* _Saved data entries_
»»

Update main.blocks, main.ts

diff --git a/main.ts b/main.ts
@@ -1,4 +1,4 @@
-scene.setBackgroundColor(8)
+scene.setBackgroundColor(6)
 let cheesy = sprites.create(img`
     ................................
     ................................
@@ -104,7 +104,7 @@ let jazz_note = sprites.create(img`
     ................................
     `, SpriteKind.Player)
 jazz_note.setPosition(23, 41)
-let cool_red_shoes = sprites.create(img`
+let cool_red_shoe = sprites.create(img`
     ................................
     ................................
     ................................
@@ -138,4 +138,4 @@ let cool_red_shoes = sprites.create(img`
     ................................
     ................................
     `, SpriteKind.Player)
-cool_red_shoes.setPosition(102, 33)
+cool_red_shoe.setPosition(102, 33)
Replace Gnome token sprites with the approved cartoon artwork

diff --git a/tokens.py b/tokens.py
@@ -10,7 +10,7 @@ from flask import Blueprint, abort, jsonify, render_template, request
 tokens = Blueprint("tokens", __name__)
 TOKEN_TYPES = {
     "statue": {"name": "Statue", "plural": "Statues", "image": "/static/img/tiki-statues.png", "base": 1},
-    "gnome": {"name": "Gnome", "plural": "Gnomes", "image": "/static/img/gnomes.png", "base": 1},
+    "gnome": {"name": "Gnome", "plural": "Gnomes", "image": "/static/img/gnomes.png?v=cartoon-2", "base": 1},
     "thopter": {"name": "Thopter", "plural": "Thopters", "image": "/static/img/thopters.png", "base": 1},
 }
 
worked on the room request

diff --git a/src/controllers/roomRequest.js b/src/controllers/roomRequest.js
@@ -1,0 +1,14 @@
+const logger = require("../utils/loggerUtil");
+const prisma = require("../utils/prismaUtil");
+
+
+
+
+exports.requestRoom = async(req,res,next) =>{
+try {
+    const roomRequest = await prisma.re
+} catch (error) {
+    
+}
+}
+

««

* _Directions_
The number of lines containing "create" is all that is wanted; tally them in the data.

* _Completed exercise_
5